But it’s been fairly discouraging to see that in three of the last four games, ironically all against the AFC West, the Cowboys’ offense has looked incredibly pedestrian against the Denver Broncos,  Kansas City Chiefs, and Las Vegas Raiders. Obviously, things were different in the final quarter of the Las Vegas game, but for the most part, the offense has struggled to move the ball at the same rate it did at the start of the season.

What’s been going on with the Dallas Cowboys’ offense?

Here’s a quick summary of all three losses:

Against Denver, the Cowboys’ offensive line didn’t put up a fight against the Broncos’ high motor defensive line. Vic Fangio’s defenses are typically super aggressive, but their willingness to seal the line of scrimmage with as many people as they could to prevent the Cowboys from gaining any momentum in the game until the very end.

Against Kansas City, the Cowboys once again looked like they lacked energy. Kansas City was willingly pressing them all game while constantly stacking the box with 7 or more defenders on early downs to combat early-down runs. With CeeDee Lamb in the game, the team struggled to generate a passing attack; that didn’t change when he sat out with his injury.

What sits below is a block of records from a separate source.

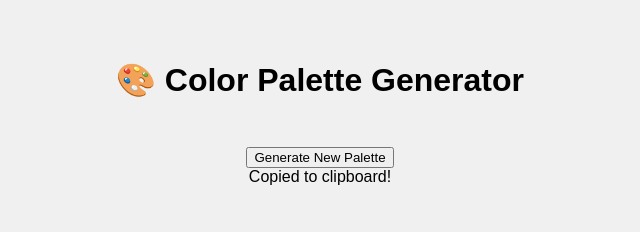
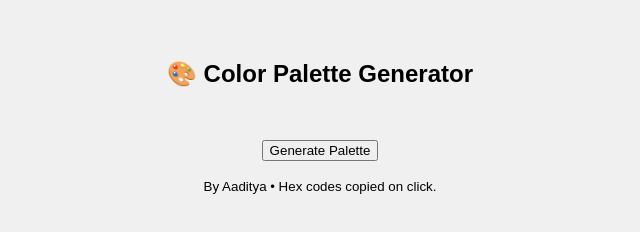
Before and after one commit to apdollar/Color-Palette-Generator, a plain HTML site: page index.html in a window 1280 px wide. Shown: the whole page, without its empty margins (320-960 px from the left). Drawn offline with Linux system fonts and the light colour scheme.

Commit message:
changes in footer

```diff
--- a/index.html
+++ b/index.html
@@ -1,17 +1,24 @@
+
 <!DOCTYPE html>
 <html lang="en">
 <head>
-  <meta charset="UTF-8">
+  <meta charset="UTF-8" />
+  <meta name="viewport" content="width=device-width, initial-scale=1" />
   <title>Color Palette Generator</title>
-  <link rel="stylesheet" href="style.css">
+  <link rel="stylesheet" href="style.css" />
 </head>
 <body>
-
-  <h1>🎨 Color Palette Generator</h1>
-  <div id="palette"></div>
-  <button id="generateBtn">Generate New Palette</button>
-  <div id="toast">Copied to clipboard!</div>
-
+  <header>
+    <h2>🎨 Color Palette Generator</h2>
+  </header>
+  <main>
+    <div id="palette" class="palette"></div>
+    <button id="generateBtn">Generate Palette</button>
+    <p id="feedback" class="feedback"></p>
+  </main>
+  <footer>
+    <small>By Aaditya &bull; Hex codes copied on click.</small>
+  </footer>
   <script src="script.js"></script>
 </body>
 </html>
```
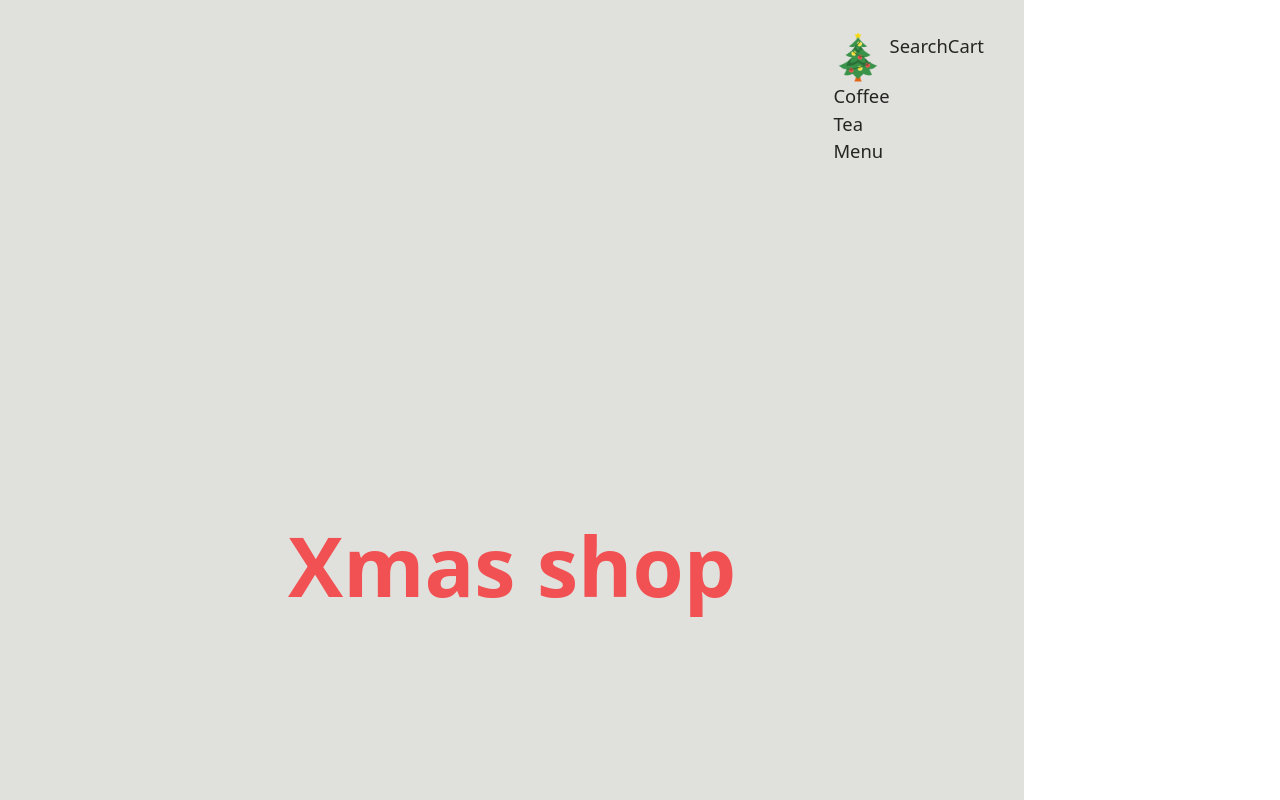
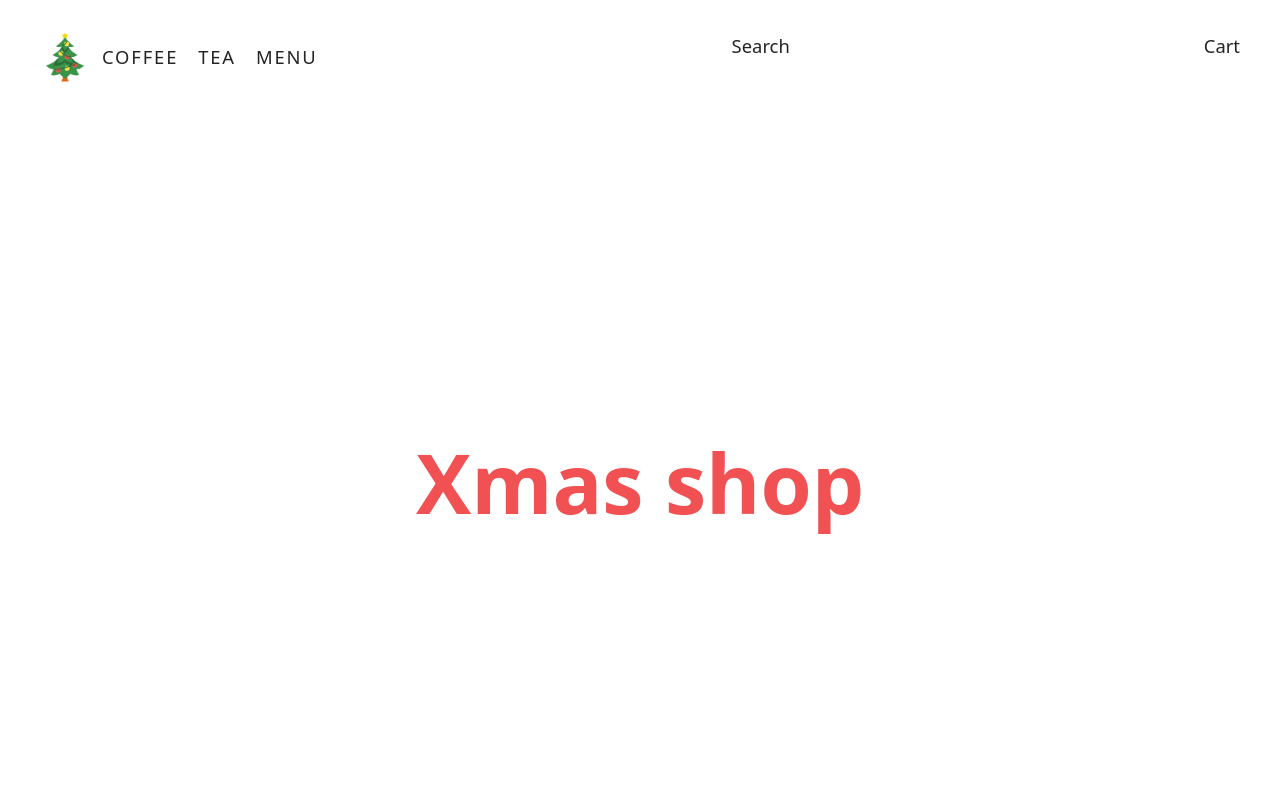
Before and after one commit to dmitrykorochkin/online_store, a Next.js app: page / in a window 1280 px wide. Shown: the top 800 px of the page. Built offline with nearby package versions, Linux system fonts and the light colour scheme; no server answers.

Commit message:
add styles menu

```diff
--- a/app/components/layout/Layout.module.scss
+++ b/app/components/layout/Layout.module.scss
@@ -1,8 +1,6 @@
 .layout {
-	@apply flex flex-wrap;
-
 	> main {
-		@apply w-4/5 bg-light-gray py-8 px-10;
+		@apply  bg-white py-8 px-10;
 
 		> .content {
 		}
--- a/app/components/layout/header/Header.module.scss
+++ b/app/components/layout/header/Header.module.scss
@@ -1,7 +1,4 @@
 .header {
-	@apply flex w-full justify-end;
+	@apply flex w-full justify-between;
 
-	> nav {
-		@apply flex items-center gap-5;
-	}
 }
--- /dev/null
+++ b/app/components/layout/header/menu/Menu.module.scss
@@ -0,0 +1,22 @@
+.menu {
+    @apply flex items-center gap-3;
+
+    > nav {
+        > ul {
+            @apply flex items-center gap-5;
+            > li {
+                > a {
+                    @apply relative uppercase tracking-widest;
+
+                    &::after {
+                        content:'';
+                        @apply absolute left-0 -bottom-3 h-0.5 w-0 bg-black transition-all duration-300;
+                    }
+                    &:hover::after {
+                        @apply w-full;
+                    }
+                }
+            }
+        }
+    }
+}
--- a/app/components/layout/header/menu/Menu.tsx
+++ b/app/components/layout/header/menu/Menu.tsx
@@ -4,9 +4,11 @@ import { FC } from 'react'
 import { menu } from './menu.data'
 import MenuItem  from './menu-item/MenuItem'
 
+import styles from './Menu.module.scss'
+
 const Menu: FC = () => {
 	return (
-		<div>
+		<div className={styles.menu}>
 			<Link href='/'>
 				<Image
 					src='/images/logo.png'
```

Against Las Vegas, there was a lot that went wrong. Offensively, the team tried to emphasize running the ball early in the game and Dak Prescott couldn’t establish a rhythm until the second half. There were some bad drops and an exorbitant amount of penalties, the Cowboys couldn’t take advantage of Las Vegas’s lighter boxes in part because they refuse to play their best five offensive linemen.

With the AFC West behind the team, what does Dallas need to beat in order to return to the offense that whooped Atlanta at home? With New Orleans Washington up next, how do the Cowboys get things rolling against both teams with losing records?